As a non-binary person, Eden Dodd (b.1994) has found a connection with fractured states within their artwork; the space between planes of existence, of dichotomies and of the physical and ethereal states. Dualities, reflections and doubles are integral to the language of their practice – the other always exists within the self. Through the lens of queerness; they can exist in both this side of the mirror and the other, simultaneously. Eden has a First-Class BA (Hons) Fine art from Cardiff Metropolitan University, and a MLitt (Distinction) in Fine Art Practice from Glasgow School of Art. Their work has been exhibited solo and within group shows both nationally and internationally in Japan, Ukraine, Vienna, America. Their work is held in private collections across the world.




Open by appointment only, email to schedule a visit

UConn Contemporary Art Galleries

830 Bolton Road, Storrs, CT 06269

*Masks Required




Alejandro De La Guerra: La Máquina Herida (The Machine Hurt)


: )          Join us Friday 6/25/2021 from 5-7pm          : )




UConn Contemporary Art Galleries

Alejandro De La Guerra

La Máquina Herida (The Machine Hurt)

6/25/2021 – 7/21/2021


Contemporary Art Galleries is pleased to present a solo exhibition by Nicaraguan artist and current visiting fellow in residence at the UConn School of Fine Arts, Alejandro De La Guerra. Collectively, De La Guerra’s practice focuses on the aesthetics and historical memories of political power. This exhibition features new works composed of 3D printed parts, jewelry beads, chains, acrylic paint, and spray foam all anchored to traditional canvas. Fundamental to these assemblages is a process of layering as De La Guerra collides a multiplicity of historic political iconography and current political fashion sense.  


These abstractions are a departure from De La Guerra’s distinctive performance and sculptural work, marking an important moment in the artist’s visual language. The surfaces of De La Guerra’s new works are alive with optical attraction – mimicking candy and dessert. He has described these works as a “failed revolutionary aesthetic,” one assembled from the “failure” of 3D printing machines and unwieldy foam material. De la Guerra’s ability to redefine symbols of power comes to the fore in “Celda;” as a grid of blue lines representing prison bars becomes soft and malleable. We see a similar message in “Lava y Nieve (promesas políticas)” in which De La Guerra presents strips of snow on shelving housed within a mound of molten lava, all nestled under a single palm tree protruding from the top edge of the canvas.    
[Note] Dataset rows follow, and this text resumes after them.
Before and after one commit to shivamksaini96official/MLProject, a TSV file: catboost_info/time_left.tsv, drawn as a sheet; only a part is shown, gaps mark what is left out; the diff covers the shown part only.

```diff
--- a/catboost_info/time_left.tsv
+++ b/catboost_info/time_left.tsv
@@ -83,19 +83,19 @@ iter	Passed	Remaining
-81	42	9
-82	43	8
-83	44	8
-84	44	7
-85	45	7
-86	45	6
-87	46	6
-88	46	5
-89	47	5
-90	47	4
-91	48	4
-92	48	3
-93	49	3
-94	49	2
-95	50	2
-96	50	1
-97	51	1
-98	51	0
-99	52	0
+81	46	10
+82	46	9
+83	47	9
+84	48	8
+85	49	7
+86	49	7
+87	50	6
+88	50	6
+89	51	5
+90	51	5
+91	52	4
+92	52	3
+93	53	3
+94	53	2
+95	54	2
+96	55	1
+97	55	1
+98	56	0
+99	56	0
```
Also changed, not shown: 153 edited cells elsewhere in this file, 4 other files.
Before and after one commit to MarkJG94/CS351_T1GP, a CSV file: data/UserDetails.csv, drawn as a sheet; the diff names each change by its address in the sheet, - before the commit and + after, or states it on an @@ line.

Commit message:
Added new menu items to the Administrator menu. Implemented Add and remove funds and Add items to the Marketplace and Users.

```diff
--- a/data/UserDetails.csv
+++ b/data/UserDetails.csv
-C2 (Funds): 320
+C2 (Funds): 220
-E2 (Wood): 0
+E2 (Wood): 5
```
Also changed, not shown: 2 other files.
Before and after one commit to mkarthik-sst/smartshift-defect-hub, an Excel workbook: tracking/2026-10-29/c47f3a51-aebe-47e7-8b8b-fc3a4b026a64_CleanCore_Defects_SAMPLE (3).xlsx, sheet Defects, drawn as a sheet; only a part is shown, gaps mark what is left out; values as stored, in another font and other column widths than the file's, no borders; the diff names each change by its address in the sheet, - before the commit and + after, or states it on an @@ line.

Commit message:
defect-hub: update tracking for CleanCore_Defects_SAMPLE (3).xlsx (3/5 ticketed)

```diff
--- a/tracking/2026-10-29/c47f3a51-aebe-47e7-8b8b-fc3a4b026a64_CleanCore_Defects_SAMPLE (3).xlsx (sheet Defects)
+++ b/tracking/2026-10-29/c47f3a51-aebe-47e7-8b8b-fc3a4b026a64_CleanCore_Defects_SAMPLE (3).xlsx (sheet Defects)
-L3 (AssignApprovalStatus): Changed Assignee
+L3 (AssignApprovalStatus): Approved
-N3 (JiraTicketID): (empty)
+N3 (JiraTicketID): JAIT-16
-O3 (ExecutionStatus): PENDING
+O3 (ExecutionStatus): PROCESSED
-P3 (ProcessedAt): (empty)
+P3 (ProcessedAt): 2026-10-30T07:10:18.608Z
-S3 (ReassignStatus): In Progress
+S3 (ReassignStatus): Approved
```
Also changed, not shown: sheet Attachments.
This exhibition is made possible with generous support from the Artist Protection Fund (APF), UConn Human Rights Institute and UConn El Instituto.


Opening Reception:


5pm – 7pm


Open by appointment only, email to schedule a visit


UConn Contemporary Art Galleries

830 Bolton Road, Storrs, CT 06269


*Masks Required